(Before and after images)
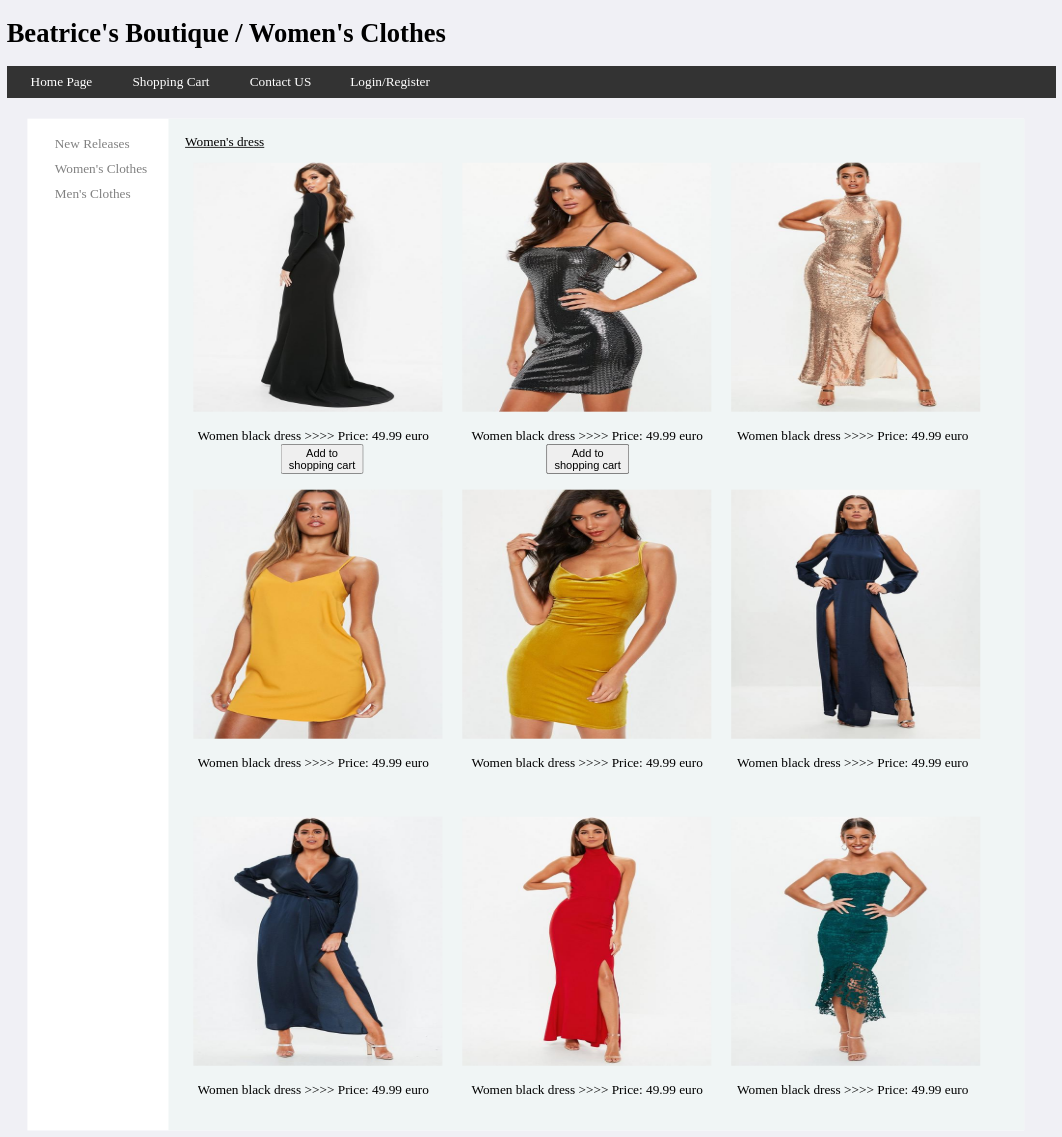
Repository: IosifDobos/Beatrice-Boutique
Page: BeatriceBoutique/Java/WorkSpace/BeatriceBoutique/WebContent/womensClothes.html
The author's editor kept a copy of each file at every save. The page is drawn from the files as they stood at one save, then again after the next save.
The browser window is 1280 px wide. The pictures show the whole page, at 83% of full size.

Above is the page before, as saved 2018-12-04 17:55:29.

After the next save:
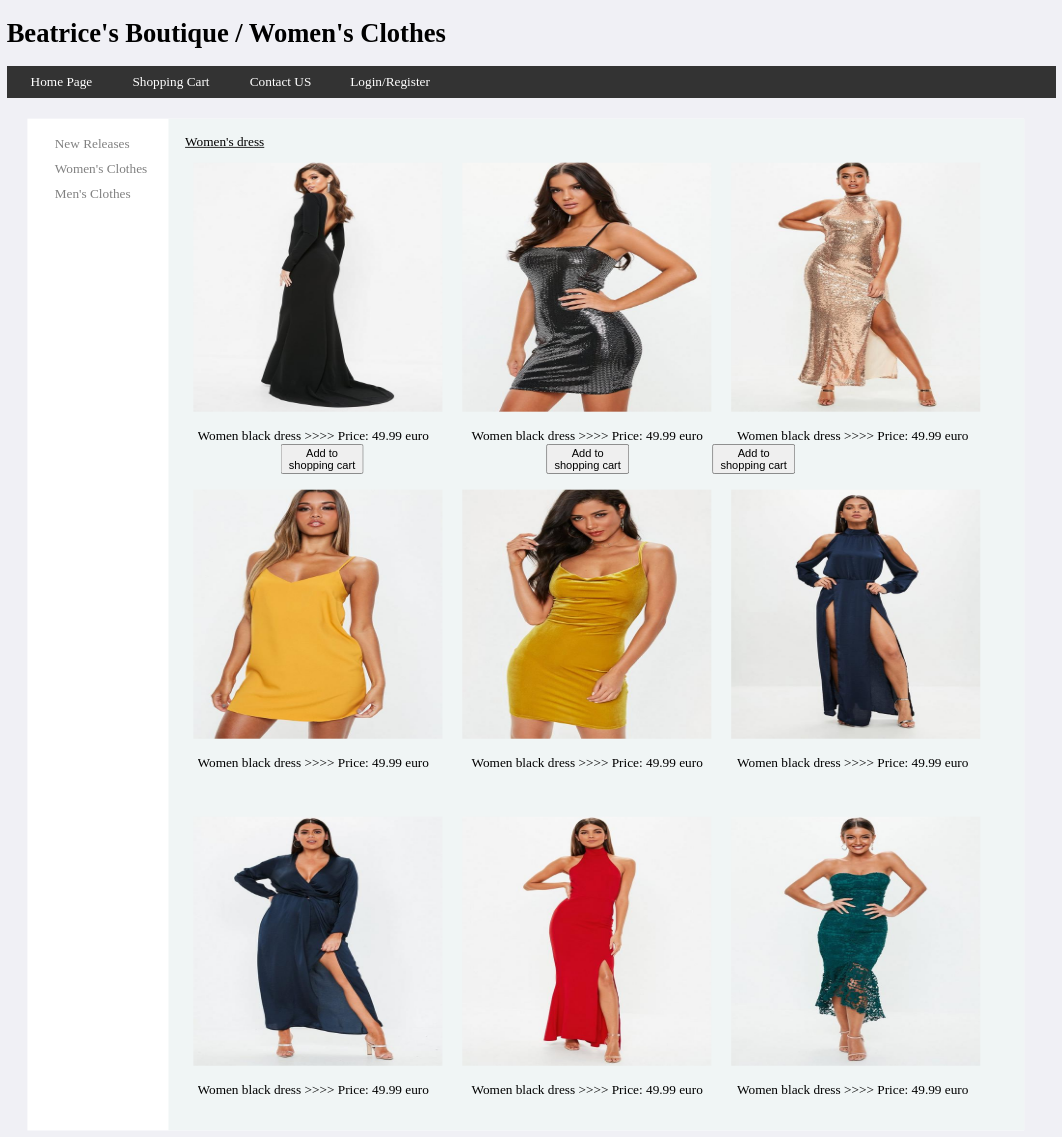
Saved 19 s later.
--- a/BeatriceBoutique/Java/WorkSpace/BeatriceBoutique/WebContent/womensClothes.html
+++ b/BeatriceBoutique/Java/WorkSpace/BeatriceBoutique/WebContent/womensClothes.html
@@ -54,7 +54,7 @@
 						Add to shopping cart
 				</button>
 			</div>
-			<div id ="button-url1">
+			<div id ="button-url2">
 				<button data-url="shoppingCart.html" type="button" title="Add to shopping cart"
 				class="button">
 						Add to shopping cart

## [Problem statement]
Although the records contain pictures, only their text should be repeated, exactly as it appears.

## [Response to this exercise]
Repository: IosifDobos/Beatrice-Boutique
Page: BeatriceBoutique/Java/WorkSpace/BeatriceBoutique/WebContent/womensClothes.html
The author's editor kept a copy of each file at every save. The page is drawn from the files as they stood at one save, then again after the next save.
The browser window is 1280 px wide. The pictures show the whole page, at 83% of full size.

Above is the page before, as saved 2018-12-04 17:55:29.

After the next save:
Saved 19 s later.
--- a/BeatriceBoutique/Java/WorkSpace/BeatriceBoutique/WebContent/womensClothes.html
+++ b/BeatriceBoutique/Java/WorkSpace/BeatriceBoutique/WebContent/womensClothes.html
@@ -54,7 +54,7 @@
 						Add to shopping cart
 				</button>
 			</div>
-			<div id ="button-url1">
+			<div id ="button-url2">
 				<button data-url="shoppingCart.html" type="button" title="Add to shopping cart"
 				class="button">
 						Add to shopping cart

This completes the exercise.